Earlier this week, the USB 3.0 Promoters Group announced its final draft USB 3.2 specifications that promise to double the speed of data transfer with Type-C reversible cables. So, while existing SuperSpeed ​​USB 3.1 (generation 1) cables will see their theoretical speeds increase from 5 Gbps to 10 Gbps, SuperSpeed ​​+ 10 Gbps (generation 2) cable speeds will increase from 10 Gbps to 20 Gbps, although passive cables they can only support those speeds if their length is less than 1 meter.

While these speeds are only the theoretical upper limits of the USB 3.2 standard and will be difficult to match in real life, the announcement of the new specifications is still an important step towards faster connectivity at a time when the Internet of Things is just beginning to obtain a more widespread consensus among traditional consumers. According to the USB 3.0 Promoters Group press release, " the specifications of USB 3.2 are now in a final phase of proofreading "and will be formally released at the USB Developer Days North America event in September 2017.

How will double the speeds if I use the same cable?

If you want to know how the new specifications will be able to double the speed of your existing USB Type-C cables, you will first need to understand how the cables are wired. Since the USB Type-C interface is also used by non-USB protocols like Thunderbolt 3 and DisplayPort, the cables and ports have four pairs of cables to support this flexibility. While Thunderbolt 3 uses all four pairs at the same time, USB 3.1 uses only two, leaving the other two unused. This is exactly where the new standard comes into play.

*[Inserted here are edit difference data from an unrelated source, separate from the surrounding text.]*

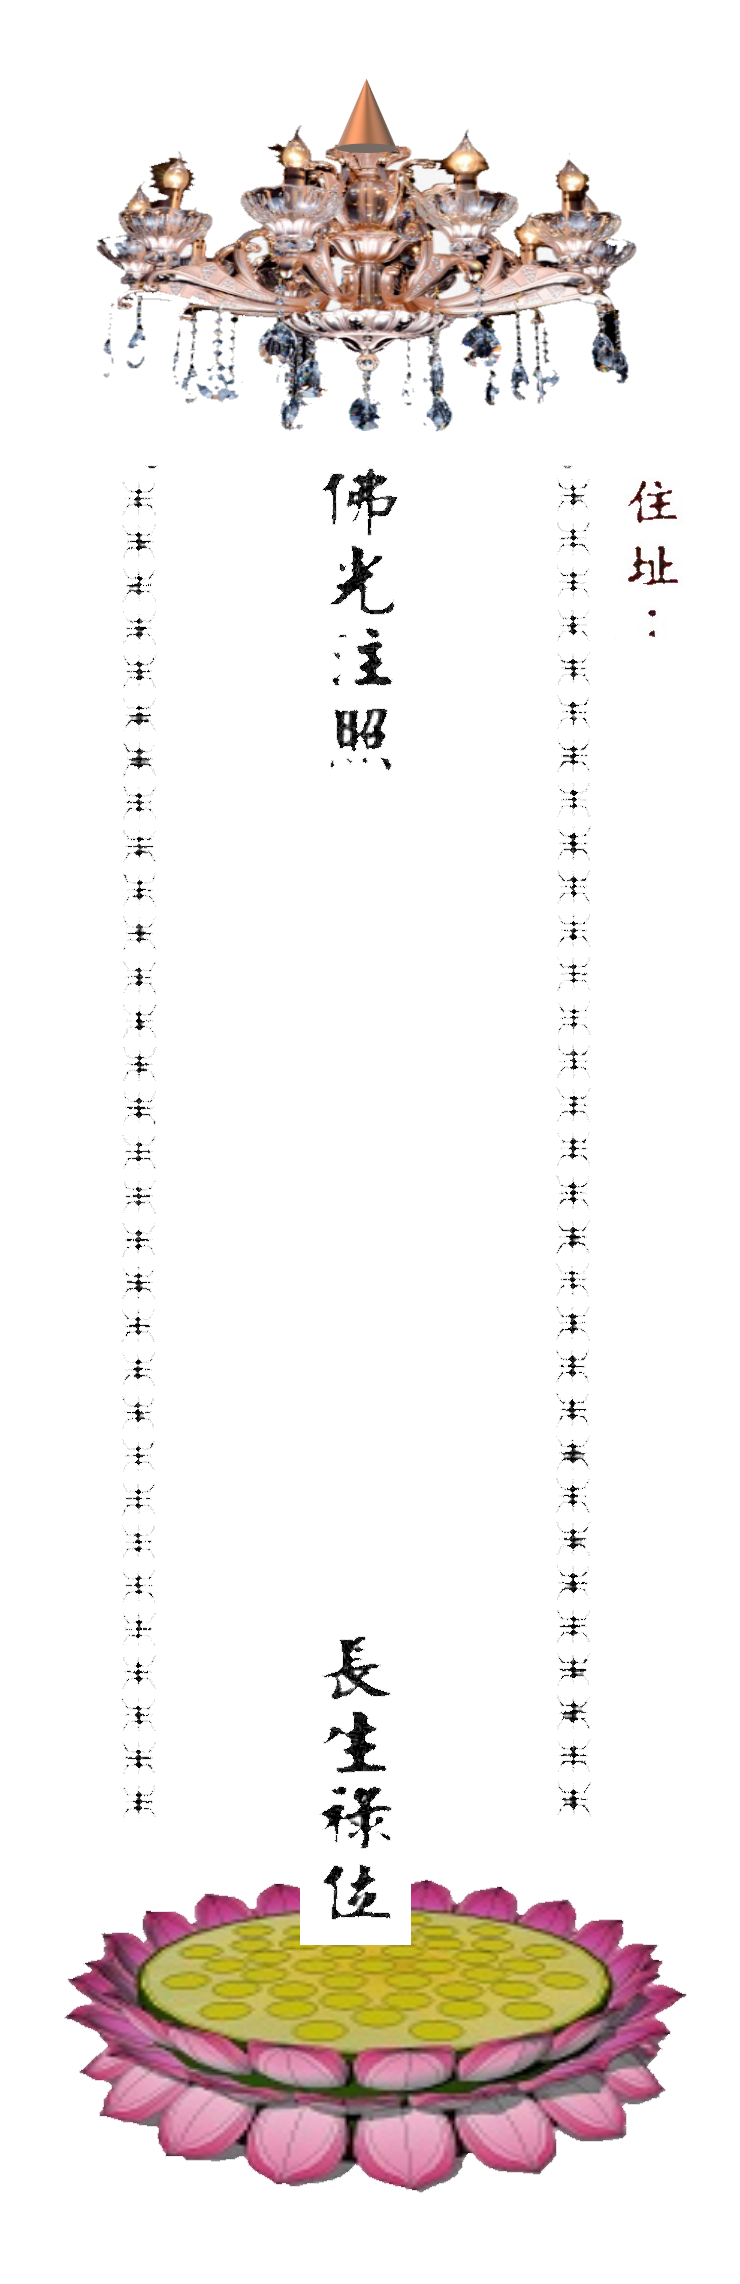
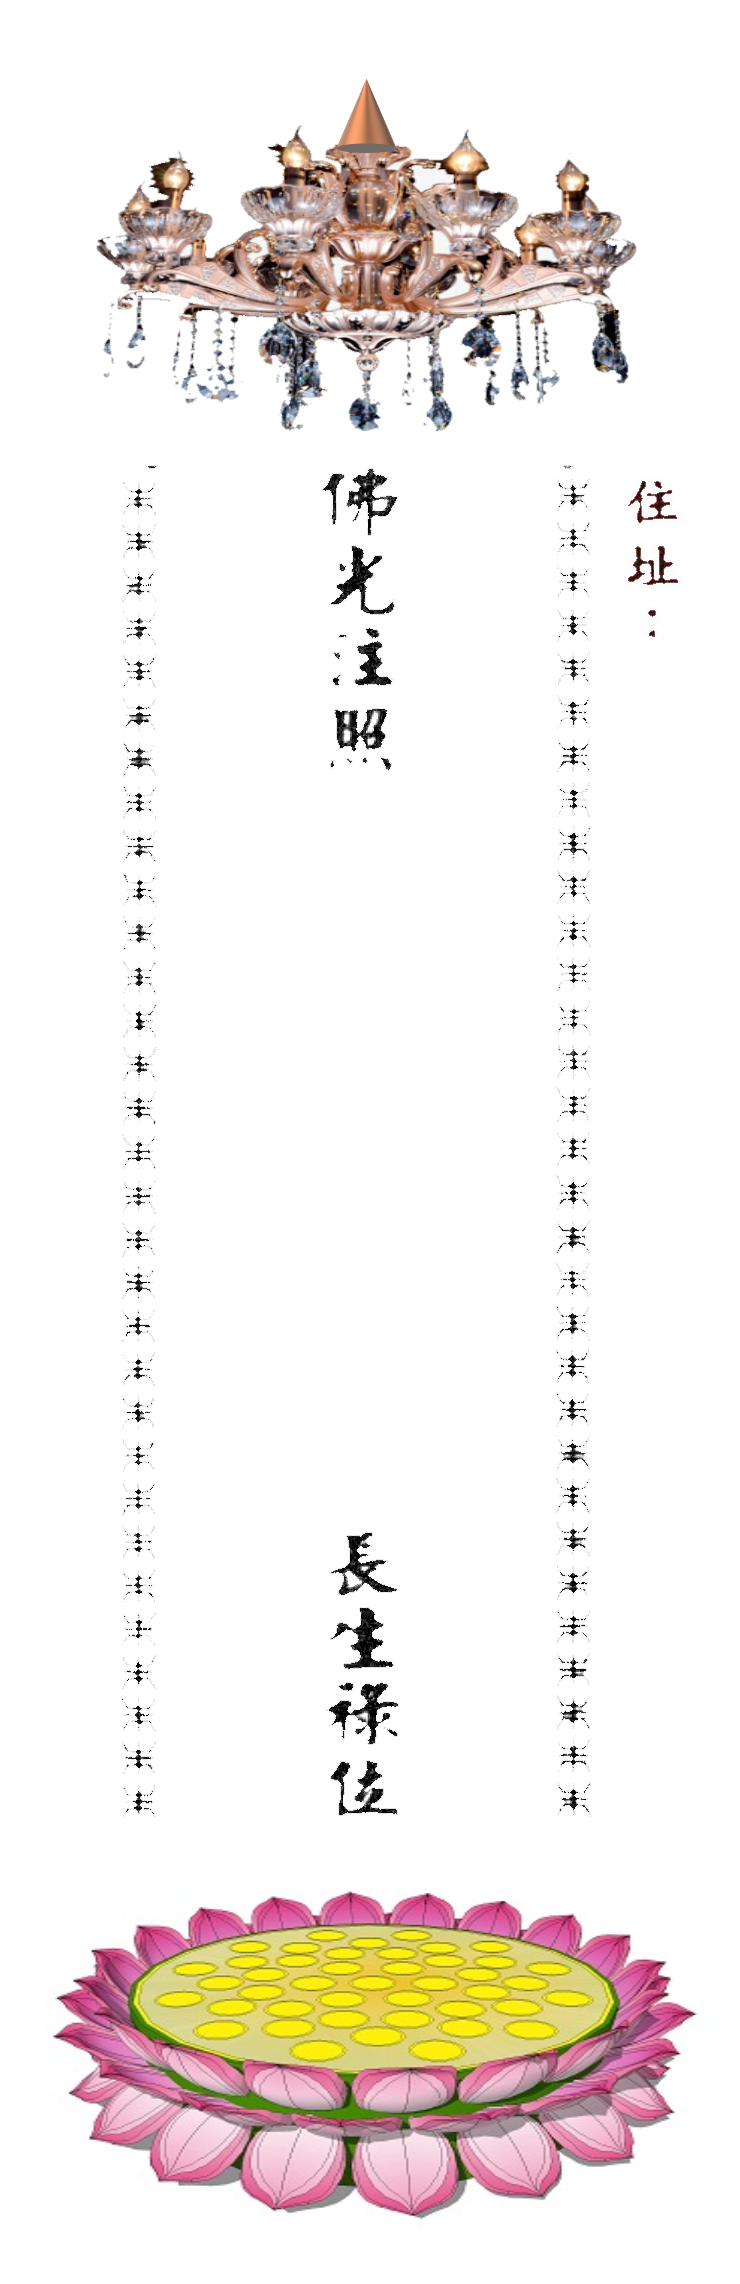
7 month add WG bhikkhuni

Changed region(s): [[0.0622, 0.6528, 0.9324, 0.9947]]

diff --git a/七月牌位列印.html b/七月牌位列印.html
@@ -32,7 +32,16 @@
         
         .wun {
             /*背景圖片*/
-            background-image: url(pic/wun.jpg);
+            background-image: url(pic/wun-1.png);
+            /*滿版列印*/
+            background-size: 100% 100%;
+            /*有邊界列印
+            background-size: 98% 100%;*/
+        }
+        
+        .wun2 {
+            /*背景圖片*/
+            background-image: url(pic/wun2-1.png);
             /*滿版列印*/
             background-size: 100% 100%;
             /*有邊界列印
@@ -95,6 +104,10 @@
             text-align: left;
         }
         
+        span {
+            background: white;
+        }
+        
         .sit2 {
             /*會亂跑 昭穆宗親
             position: absolute;*/
@@ -125,6 +138,7 @@
             height: 35px;
             background: yellowgreen;
             color: black;
+            border-radius: 15px;
         }
         
         #btn1,
@@ -143,16 +157,18 @@
             background: orange;
         }
         
-        #btnW {
+        #btnW,
+        #btnwun {
             background: snow;
         }
         
         #btn7,
-        #btn8 {
+        #btn8,
+        #btnP {
             background: lightblue;
         }
         
-        #btnwun {
+        #btnwun2 {
             background: pink;
         }
         /** {
@@ -261,7 +277,7 @@ tr:hover{background: wheat;}*/
                 // 設定可不呈現
                 e.style.display = showSit
                 e.setAttribute('class', 'sit1')
-                e.innerHTML = '往生蓮位'
+                e.innerHTML = '<span>往生蓮位</span>'
                 aDiv.appendChild(e)
 
                 // 陽上人
@@ -400,7 +416,13 @@ tr:hover{background: wheat;}*/
             // 悟光精舍版牌位，一張A4中有10個牌位
             btnwun.onclick = function () {
                 addLiveDead('wun', 'name2', '', '', 'none', 'block')
-                change.innerHTML = '#div1>div {width: 36mm;height: 135mm;}.address{margin: 38mm 1mm 0 0;font-size: 12pt;width: 6mm;}.name2 {font-size: 18pt;width: 18mm;height: 65mm;margin: 30mm 3mm 0 0;}.son {font-size: 12pt;width: 5mm;height: 50mm;margin: 86mm 1mm 0 0;}'
+                change.innerHTML = '#div1>div {width: 36mm;height: 135mm;font-family: 標楷體;border:0;}.address{margin: 38mm 1mm 0 0;font-size: 12pt;width: 6mm;}.name2 {font-size: 18pt;width: 18mm;height: 65mm;margin: 28mm 3mm 0 0;}.son {font-size: 12pt;width: 5mm;height: 50mm;margin: 86mm 1mm 0 0;}'
+            }
+
+            // 悟光精舍版祿位，一張A4中有10個牌位
+            btnwun2.onclick = function () {
+                addLiveDead('wun2', 'name2', '', '', 'none', 'none')
+                change.innerHTML = '#div1>div {width: 36mm;height: 135mm;font-family: 標楷體;border:0;}.address{margin: 38mm 1mm 0 0;font-size: 12pt;width: 6mm;}.name2 {font-size: 18pt;width: 18mm;height: 65mm;margin: 28mm 3mm 0 0;}.son {font-size: 12pt;width: 5mm;height: 50mm;margin: 86mm 1mm 0 0;}'
             }
 
             // 祿位名字，不可超過4人(12個字)
@@ -417,7 +439,7 @@ tr:hover{background: wheat;}*/
             // 祖先姓氏，不可超過3個字
             btn3.onclick = function () {
                 addLiveDead('dead', 'name2', '60mm', '<div class="sit2">氏歷代祖先<br/>昭穆宗親', 'block', 'block')
-                // 用css語法來調整字距，另外加一個<style>標籤
+                // 字體改小一點，可寫4字。用css語法來調整字距，另外加一個<style>標籤
                 change.innerHTML = '.name2{margin:72mm 10mm 0 0;font-size:20pt;}.sit1{margin:-120mm -18mm 0 0;}.son{margin:102mm 5mm 0 0;}'
             }
 
@@ -425,6 +447,11 @@ tr:hover{background: wheat;}*/
             btn4.onclick = function () {
                 // 用css語法來調整字距，另外加一個<style>標籤
                 change.innerHTML = '.name1 {margin: 70mm 9mm 0 0;}.name2 {margin: 72mm 11mm 0 0;}.sit1 {margin: -120mm -19mm 0 0;}.son {margin: 102mm 4mm 0 0;}'
+            }
+
+            btnP.onclick = function () {
+                SitColor('-other', '4')
+                changeColor.innerHTML += '.live{background-size: 107% 95%;}.dead{background-size: 97% 99%;}.name1{transform: scale(0.7,0.7);}'
             }
 
             // 範例：
@@ -484,13 +511,15 @@ tr:hover{background: wheat;}*/
     <input type="button" id="btnR" value="紅色蓮座" onclick="SitColor('2','2')" />
     <input type="button" id="btnY" value="金色蓮座" onclick="SitColor('3','3')" />
     <input type="button" id="btnW" value="黑白蓮座" onclick="SitColor('','')" />
+    <input type="button" id="btnP" value="敦煌華蓋" />
     <hr/>
     <input type="button" id="btn5" value="排序人名資料" />
     <input type="button" id="btn6" value="排序祖先資料" />
     <input type="button" id="btn7" value="HK人名1轉3" />
     <input type="button" id="btn8" value="HK人名轉消災" />
     <hr/>
-    <input type="button" id="btnwun" value="悟光精舍版" />
+    <input type="button" id="btnwun2" value="悟光精舍消災祿位" />
+    <input type="button" id="btnwun" value="悟光精舍往生牌位" />
     <input id="reload" type="button" value="重整頁面" onclick="javascript:window.location.reload()" />
     <br/>
     <textarea id="txt1" placeholder="在此輸入要迴向超渡的往生者姓名、要超渡的祖先姓氏、要消災的人名，
@@ -504,46 +533,26 @@ tr:hover{background: wheat;}*/
         祖先姓氏，不可超過3個字；陽上人不可超過2人(6個字)
 若一次要寫多人，而且準備日後重複使用資料，可用「試算表excel」寫資料，再用email寄來！ adb.dao@gmail.com
 撰寫範例如下：
-">張三三	台中市北屯區松竹路1段8號	何九九 石一二 何九九 石一二 何九九 石一二
+">張三三	台中市北屯區松竹路1段8號	何九九
 張三三 李四四	台中市北屯區松竹路1段8號	何九九 何九九 石一二 何九九 石一二 何九九 石一二
 張三三 李四四 王五五	台中市北屯區松竹路1段8號	何九九 石一二 何九九 石一二
+張三三 李四四 王五五 趙六六	台中市北屯區松竹路1段8號	何九九 石一二
 張三三 李四四 王五五 趙六六 王五五 趙六六	台中市北屯區松竹路1段8號	何九九
-張三三 李四四 王五五 趙六六	台中市北屯區松竹路1段8號	何九九
-張三三	台中市北屯區松竹路1段8號	何九九 石一二 何九九 石一二 何九九 石一二
+張三三	台中市北屯區松竹路1段8號	何九九
 張三三 李四四	台中市北屯區松竹路1段8號	何九九 何九九 石一二 何九九 石一二 何九九 石一二
 張三三 李四四 王五五	台中市北屯區松竹路1段8號	何九九 石一二 何九九 石一二
+張三三 李四四 王五五 趙六六	台中市北屯區松竹路1段8號	何九九 石一二
 張三三 李四四 王五五 趙六六 王五五 趙六六	台中市北屯區松竹路1段8號	何九九
-張三三 李四四 王五五 趙六六	台中市北屯區松竹路1段8號	何九九
-張三三	台中市北屯區松竹路1段8號	何九九 石一二 何九九 石一二 何九九 石一二
+張三三	台中市北屯區松竹路1段8號	何九九
 張三三 李四四	台中市北屯區松竹路1段8號	何九九 何九九 石一二 何九九 石一二 何九九 石一二
 張三三 李四四 王五五	台中市北屯區松竹路1段8號	何九九 石一二 何九九 石一二
+張三三 李四四 王五五 趙六六	台中市北屯區松竹路1段8號	何九九 石一二
 張三三 李四四 王五五 趙六六 王五五 趙六六	台中市北屯區松竹路1段8號	何九九
-張三三 李四四 王五五 趙六六	台中市北屯區松竹路1段8號	何九九
-張三三	台中市北屯區松竹路1段8號	何九九 石一二 何九九 石一二 何九九 石一二
+張三三	台中市北屯區松竹路1段8號	何九九
 張三三 李四四	台中市北屯區松竹路1段8號	何九九 何九九 石一二 何九九 石一二 何九九 石一二
 張三三 李四四 王五五	台中市北屯區松竹路1段8號	何九九 石一二 何九九 石一二
-張三三 李四四 王五五 趙六六 王五五 趙六六	台中市北屯區松竹路1段8號	何九九
-張三三 李四四 王五五 趙六六	台中市北屯區松竹路1段8號	何九九
-張三三	台中市北屯區松竹路1段8號	何九九 石一二 何九九 石一二 何九九 石一二
-張三三 李四四	台中市北屯區松竹路1段8號	何九九 何九九 石一二 何九九 石一二 何九九 石一二
-張三三 李四四 王五五	台中市北屯區松竹路1段8號	何九九 石一二 何九九 石一二
-張三三 李四四 王五五 趙六六 王五五 趙六六	台中市北屯區松竹路1段8號	何九九
-張三三 李四四 王五五 趙六六	台中市北屯區松竹路1段8號	何九九
-張三三	台中市北屯區松竹路1段8號	何九九 石一二 何九九 石一二 何九九 石一二
-張三三 李四四	台中市北屯區松竹路1段8號	何九九 何九九 石一二 何九九 石一二 何九九 石一二
-張三三 李四四 王五五	台中市北屯區松竹路1段8號	何九九 石一二 何九九 石一二
-張三三 李四四 王五五 趙六六 王五五 趙六六	台中市北屯區松竹路1段8號	何九九
-張三三 李四四 王五五 趙六六	台中市北屯區松竹路1段8號	何九九
-張三三	台中市北屯區松竹路1段8號	何九九 石一二 何九九 石一二 何九九 石一二
-張三三 李四四	台中市北屯區松竹路1段8號	何九九 何九九 石一二 何九九 石一二 何九九 石一二
-張三三 李四四 王五五	台中市北屯區松竹路1段8號	何九九 石一二 何九九 石一二
-張三三 李四四 王五五 趙六六 王五五 趙六六	台中市北屯區松竹路1段8號	何九九
-張三三 李四四 王五五 趙六六	台中市北屯區松竹路1段8號	何九九
-張三三	台中市北屯區松竹路1段8號	何九九 石一二 何九九 石一二 何九九 石一二
-張三三 李四四	台中市北屯區松竹路1段8號	何九九 何九九 石一二 何九九 石一二 何九九 石一二
-張三三 李四四 王五五	台中市北屯區松竹路1段8號	何九九 石一二 何九九 石一二
-張三三 李四四 王五五 趙六六 王五五 趙六六	台中市北屯區松竹路1段8號	何九九
-張三三 李四四 王五五 趙六六	台中市北屯區松竹路1段8號	何九九</textarea>
+張三三 李四四 王五五 趙六六	台中市北屯區松竹路1段8號	何九九 石一二
+張三三 李四四 王五五 趙六六 王五五 趙六六	台中市北屯區松竹路1段8號	何九九</textarea>
     <!--
 彭新松 薛清梅 鈕先鉞 張佩華	新北市永和區豫溪街50號2樓
 彭俊陽 鈕則謙	新北市永和區豫溪街50號2樓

Although USB 3.2 will maintain the data transfer rates and encoding techniques of the USB 3.1 standard, unlike its predecessor, it will use all four lanes available for data transmission and reception, like the proprietary Apple and Intel connector technology. While the upcoming implementation of USB 3.2 speed things up when it comes to transferring data from one device to another, it will also bring some minor changes to the hub specifications, bringing faster connectivity and perfect transitions between single and double lane operations.

When can we expect to get super fast USB 2.0 speeds?

As exciting as it is, there is a big obstacle to the immediate adoption of USB 3.2 even after the official announcement at the end of this year. While the new standard will be backward compatible with the previous generation USB standards as expected, you will need both the host and the client to be natively compatible with USB 3.2 to be able to transfer data at a dizzying speed of 2, 5 GB / s (20 Gbps). That being the case, don't expect to get twice as fast with your new glossy USB Type-C cable at any time, because it may take some time before the new standard starts being distributed on global OEM devices.

USB 3.2 The answer to all our connectivity needs?

The USB 3.2, in theory, could one day change the way we charge our smartphones, laptops, wireless speakers and game consoles, but if our experience with the USB Type-C interface anything, the reality might not necessarily be so rosy. Type-C was once touted as the panacea for all our debit and data transfer problems, but the real-world experience, unfortunately, was completely different. The USB Type-C cable market is at best disconcerting and at worst scary, with various products claiming to offer the highest speeds, but very few adhere to the official specifications that will make them universally compatible, which was the point of the whole exercise in the first place.

As an informed user, the easiest way to identify a standard USB Type-C cable is to check the official logo assigned to a product only after passing the USB-IF test process. Although certified products do not always offer promised speed, you will not have to worry about compatibility or frying your expensive gadgets due to faulty cables or poor quality control during the production process. However, if you can get a real Type-C cable that supports USB 3.1 standards, you should be able to take advantage of technological advances in the days ahead.